You've read a lot about 'invisibility
' over the last few years. Mathematicians and scientists have been working on various devices that enable invisibility cloaks which shield small objects from detection by microwaves or sound waves.
When storage is cheap, finding data has value. A $600 hard drive can store all of the world's music so how do you find a song you like?
Math can answer those mysteries, says Kaggle president and chief scientist Jeremy Howard, and in a world of information overload, people who understand making sense of data madness will be paid like rock stars - or athletes. So they are starting now.The San Francisco startup wants to create a sport for intelligent people. With the whole world of data at your hands, who can find the best answer will become the stuff of pop culture fame - kind of like a Kardashian, except smart.

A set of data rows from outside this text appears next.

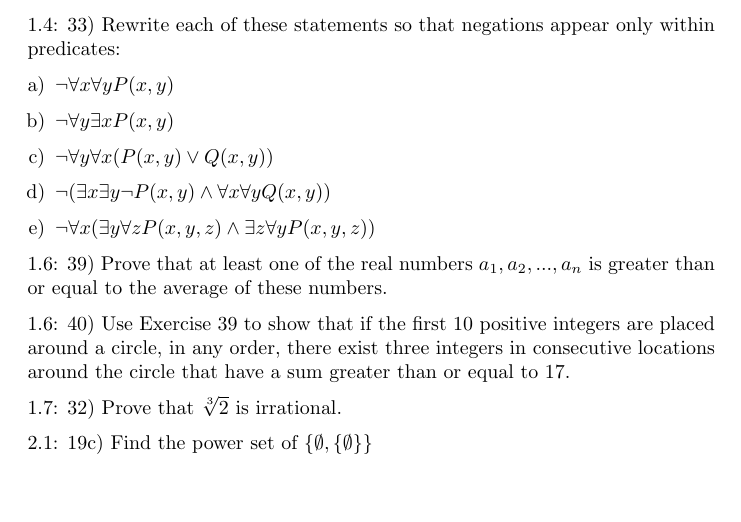
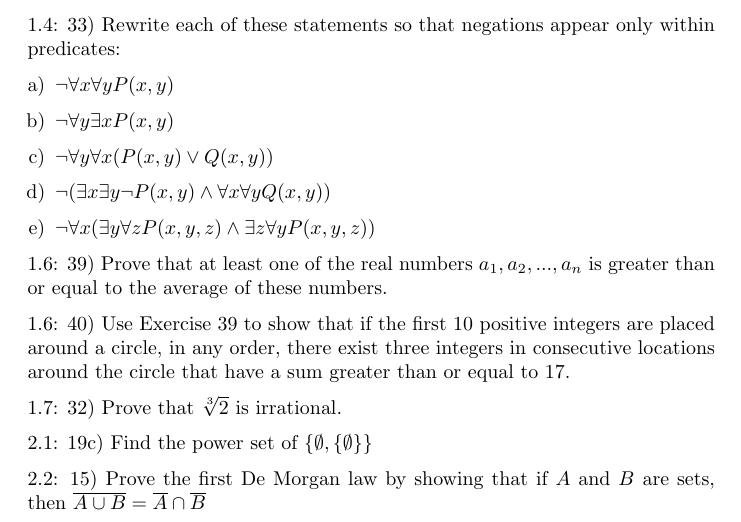
Before and after one commit to spratt/1805review, a LaTeX document (review.tex): part of the page, cut so that both start at the same text, the shorter picture padded with empty space. Compiled offline with pdfLaTeX.

Commit message:
Added 2.2

```diff
--- a/review.tex
+++ b/review.tex
@@ -46,4 +46,7 @@ From Rosen (6th ed.)
 
 2.1: 19c) Find the power set of $ \{ \emptyset , \{ \emptyset \} \} $
 
+2.2: 15) Prove the first De Morgan law by showing that if $A$ and $B$
+are sets, then $ \overline{ A \cup B } = \overline{A} \cap \overline{B} $
+
 \end{document}
```
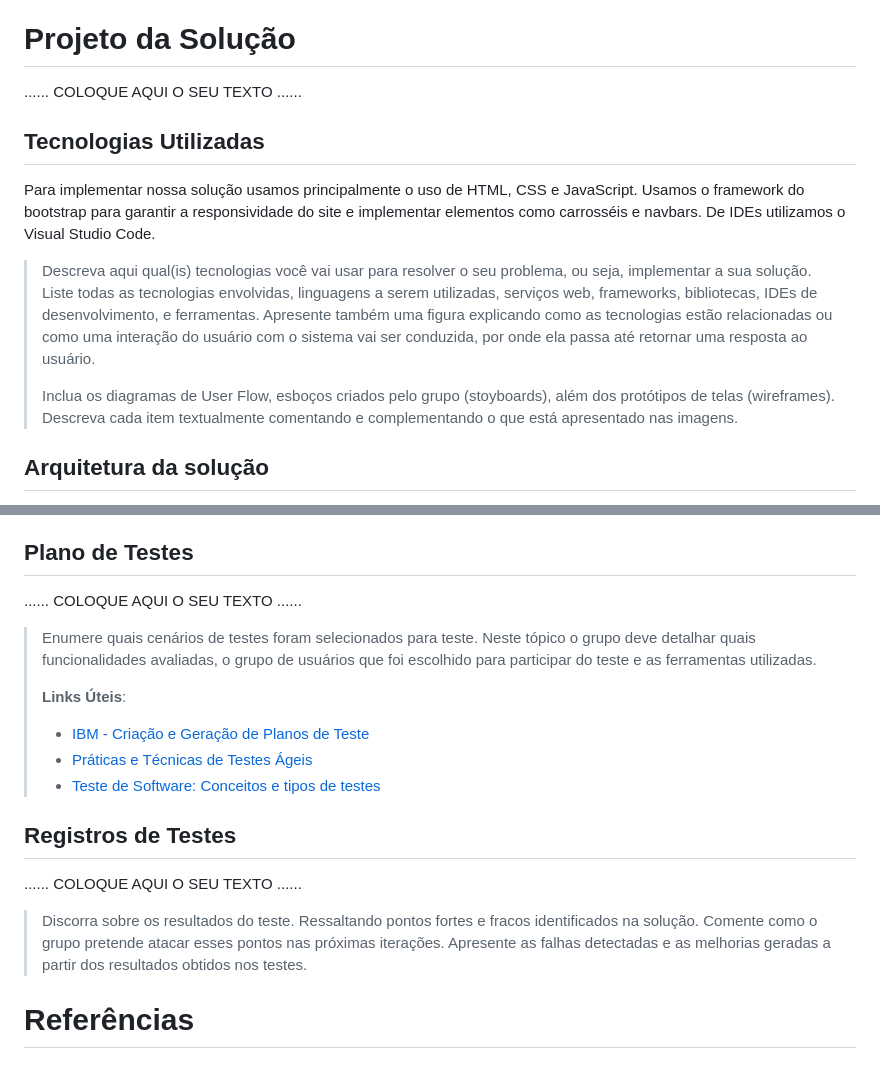
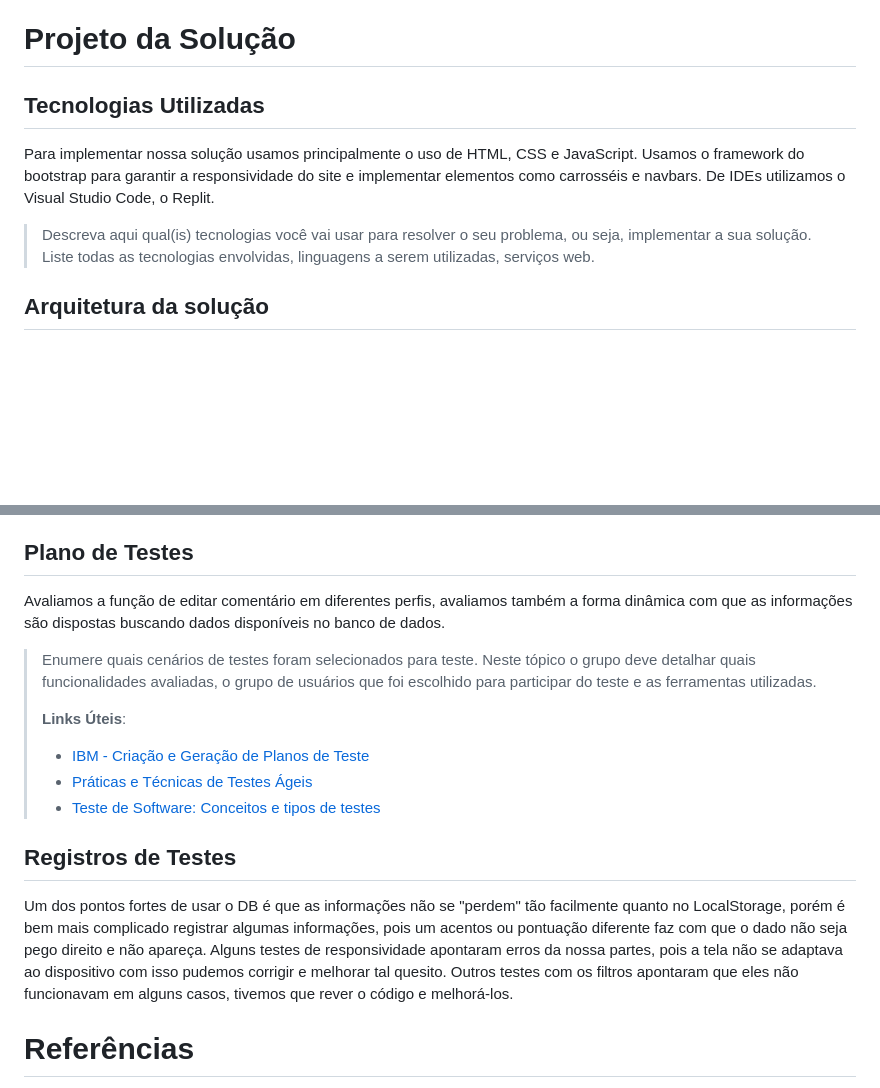
Before and after one commit to ICEI-PUC-Minas-PMGCC-TI/ti-1-pmg-cc-t-20231-grupo-12, a Markdown page: documentos/relatorio/Relatorio Tecnico - TEMPLATE.md, 2 parts joined by grey strips. GitHub-like rendering; blank space fills up the shorter version.

```diff
--- a/documentos/relatorio/Relatorio Tecnico - TEMPLATE.md
+++ b/documentos/relatorio/Relatorio Tecnico - TEMPLATE.md
@@ -235,26 +235,15 @@ etiquetas:
 
 # Projeto da Solução
 
-......  COLOQUE AQUI O SEU TEXTO ......
-
 ## Tecnologias Utilizadas
 
 Para implementar nossa solução usamos principalmente o uso de HTML, CSS e JavaScript. Usamos o framework do bootstrap para garantir a
 responsividade do site e implementar elementos como carrosséis e navbars.
-De IDEs utilizamos o Visual Studio Code.
+De IDEs utilizamos o Visual Studio Code, o Replit.
 
 > Descreva aqui qual(is) tecnologias você vai usar para resolver o seu
 > problema, ou seja, implementar a sua solução. Liste todas as
-> tecnologias envolvidas, linguagens a serem utilizadas, serviços web,
-> frameworks, bibliotecas, IDEs de desenvolvimento, e ferramentas.
-> Apresente também uma figura explicando como as tecnologias estão
-> relacionadas ou como uma interação do usuário com o sistema vai ser
-> conduzida, por onde ela passa até retornar uma resposta ao usuário.
->
-> Inclua os diagramas de User Flow, esboços criados pelo grupo
-> (stoyboards), além dos protótipos de telas (wireframes). Descreva cada
-> item textualmente comentando e complementando o que está apresentado
-> nas imagens.
+> tecnologias envolvidas, linguagens a serem utilizadas, serviços web.
 
 ## Arquitetura da solução
 
@@ -272,7 +261,8 @@ tudo funcionando nos mais diversos ambientes.
 
 ## Plano de Testes
 
-......  COLOQUE AQUI O SEU TEXTO ......
+Avaliamos a função de editar comentário em diferentes perfis, avaliamos também a forma dinâmica com que as informações são
+dispostas buscando dados disponíveis no banco de dados.
 
 > Enumere quais cenários de testes foram selecionados para teste. Neste
 > tópico o grupo deve detalhar quais funcionalidades avaliadas, o grupo
@@ -286,12 +276,10 @@ tudo funcionando nos mais diversos ambientes.
 
 ## Registros de Testes
 
-......  COLOQUE AQUI O SEU TEXTO ......
-> Discorra sobre os resultados do teste. Ressaltando pontos fortes e
-> fracos identificados na solução. Comente como o grupo pretende atacar
-> esses pontos nas próximas iterações. Apresente as falhas detectadas e
-> as melhorias geradas a partir dos resultados obtidos nos testes.
-
+Um dos pontos fortes de usar o DB é que as informações não se "perdem" tão facilmente quanto no LocalStorage, porém é bem mais complicado registrar algumas
+informações, pois um acentos ou pontuação diferente faz com que o dado não seja pego direito e não apareça.
+Alguns testes de responsividade apontaram erros da nossa partes, pois a tela não se adaptava ao dispositivo com isso pudemos corrigir e melhorar tal quesito.
+Outros testes com os filtros apontaram que eles não funcionavam em alguns casos, tivemos que rever o código e melhorá-los.
 
 # Referências
 
```
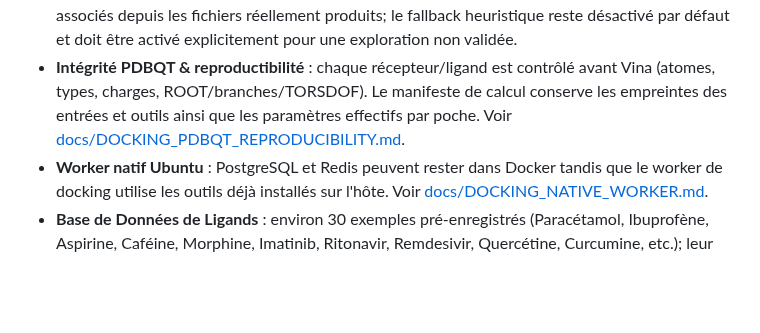
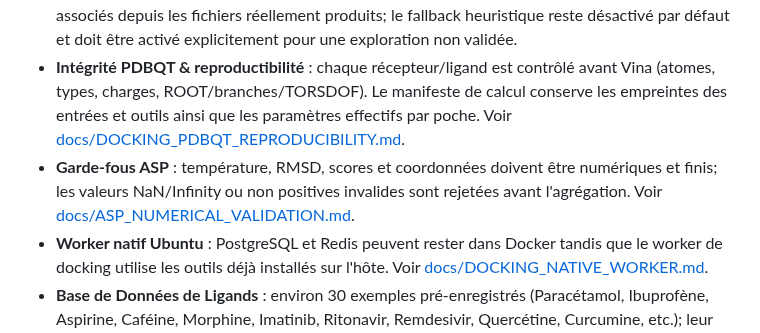
Before and after one commit to diarraibrahimamohamed-ops/nexora_v2, a Markdown page: README.md, the part around the change. Drawn GitHub-style; blank space fills up the shorter version.

Commit message:
Document finite numerical validation of ASP aggregation

```diff
--- a/README.md
+++ b/README.md
@@ -103,6 +103,7 @@ Le registre documente 16 sources, leurs périmètres, conditions de réutilisati
 * **Docking Asynchrone** : Soumission de simulations de docking ligand-récepteur gérées en arrière-plan par des workers **Celery** pour éviter de bloquer l'interface.
 * **Détection des poches** : fpocket est le détecteur primaire. Les IDs de poches et scores sont associés depuis les fichiers réellement produits; le fallback heuristique reste désactivé par défaut et doit être activé explicitement pour une exploration non validée.
 * **Intégrité PDBQT & reproductibilité** : chaque récepteur/ligand est contrôlé avant Vina (atomes, types, charges, ROOT/branches/TORSDOF). Le manifeste de calcul conserve les empreintes des entrées et outils ainsi que les paramètres effectifs par poche. Voir [docs/DOCKING_PDBQT_REPRODUCIBILITY.md](docs/DOCKING_PDBQT_REPRODUCIBILITY.md).
+* **Garde-fous ASP** : température, RMSD, scores et coordonnées doivent être numériques et finis; les valeurs NaN/Infinity ou non positives invalides sont rejetées avant l'agrégation. Voir [docs/ASP_NUMERICAL_VALIDATION.md](docs/ASP_NUMERICAL_VALIDATION.md).
 * **Worker natif Ubuntu** : PostgreSQL et Redis peuvent rester dans Docker tandis que le worker de docking utilise les outils déjà installés sur l'hôte. Voir [docs/DOCKING_NATIVE_WORKER.md](docs/DOCKING_NATIVE_WORKER.md).
 * **Base de Données de Ligands** : environ 30 exemples pré-enregistrés (Paracétamol, Ibuprofène, Aspirine, Caféine, Morphine, Imatinib, Ritonavir, Remdesivir, Quercétine, Curcumine, etc.); leur présence ne constitue pas une validation expérimentale.
 * **Calculs Physico-chimiques** : Intégration de **RDKit** pour évaluer les propriétés moléculaires en temps réel (LogP, masse moléculaire, donneurs/accepteurs de liaisons hydrogène, surface polaire TPSA, score Lipinski).
```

Countries with a higher per capita gross domestic product (GDP) are more likely to have searches for information about the future than information about the past, according to an analysis of Google search queries in Scientific Reports.
Is there a link between online behavior and real-world economic indicators? Maybe.
For my book Brain Trust, I chatted with Ian Stewart, mathematician, prolific puzzle author and very fun person to shoot the mathematical breeze with, who explains the following best card trick I’ve ever seen, invented by mathemagician Art Benjamin of Harvey Mudd College.
First, Stewart says, prepare a stack of sixteen cards so that cards 1, 6, 11, and 16 are the four aces. Now deal them facedown in four rows of four. Turn up cards 3, 8, 9, and 14 to make the arrangement shown here.
So goes popular opinion: the lottery’s an egregious societal evil implemented and overseen by shape-shifting, blood-drinking reptilian aliens. And that may be largely true – designed to slowly and quietly bleed dry your pockets – that is, unless you learn to drive it.
Assuming drawings actually are random, all the science in the world can’t help you pick the winning numbers. But some fiendishly simple stats can make the dollar you put down likely to win back that dollar and more.
Google "intelligence is mathematically intractable". Nothing comes up, why?
For "is intelligence is mathematically tractable" you get the same result.
Its not often you can put such a short sensible phrase about an important topic into Google and get no results.
[Edited: The reason for my post now follows]
It is quite clear from research into AI that it has been assumed that advanced mathematics, statistical techniques and algorithms can be used to generate intelligence. However anyone who sees the results of these efforts will see software and algorithms that will run under a very specific environment, but are very fragile and fail completely as soon as the environment is changed.